- Shivaji Mukherjee is doing some very interesting work on how colonial-era British institutions in India may help to predict today’s Maoist insurgency in the southern and eastern states.
- Also in India, I really liked Gabrielle Kruks-Wisner‘s research on the varied strategies that citizens use to make claims on the state.
- Mark Dincecco and Massimiliano Gaetano Onorato have a thought-provoking paper on how medieval warfare led to the consolidation of major cities in Europe.
- Kendra Koivu is doing some interesting research on how organized criminal groups use violence internally (to keep order in their ranks) and externally (to compete with other groups). I couldn’t find this paper online, but her earlier work on relationships between states and organized crime groups looks good as well.

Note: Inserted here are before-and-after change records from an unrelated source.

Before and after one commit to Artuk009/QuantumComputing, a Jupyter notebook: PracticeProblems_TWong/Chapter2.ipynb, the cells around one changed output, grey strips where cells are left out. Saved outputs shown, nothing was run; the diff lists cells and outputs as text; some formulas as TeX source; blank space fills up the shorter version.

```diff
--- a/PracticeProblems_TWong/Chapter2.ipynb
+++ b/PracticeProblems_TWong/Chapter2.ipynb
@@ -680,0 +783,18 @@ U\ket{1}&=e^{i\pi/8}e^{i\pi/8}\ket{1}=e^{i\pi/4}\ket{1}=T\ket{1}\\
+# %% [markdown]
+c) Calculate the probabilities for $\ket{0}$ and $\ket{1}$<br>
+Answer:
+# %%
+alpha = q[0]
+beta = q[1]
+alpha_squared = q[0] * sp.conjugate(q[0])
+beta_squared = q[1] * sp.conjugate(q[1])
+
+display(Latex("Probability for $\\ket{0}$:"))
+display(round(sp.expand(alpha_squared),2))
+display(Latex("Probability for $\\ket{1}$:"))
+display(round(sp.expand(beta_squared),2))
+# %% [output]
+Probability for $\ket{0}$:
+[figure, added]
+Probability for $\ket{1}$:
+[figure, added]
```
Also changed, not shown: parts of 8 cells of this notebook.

- Finally, Alexandra Hartman (with coauthor Ben Morse) presented some fascinating results from a study examining why Liberians decided to host refugees from Côte d’Ivoire during the recent Ivoirian civil war. Moving beyond the standard (shallow) model of ethnic politics in Africa, they also looked at whether Liberians’ own experiences of conflict helped them to empathize with the Ivoirians, and led them to host people from different ethnic or religious groups. Also not online yet, but I’d keep an eye out for this; it’s a really welcome move towards more contextualized and frankly more respectful understandings of African political life.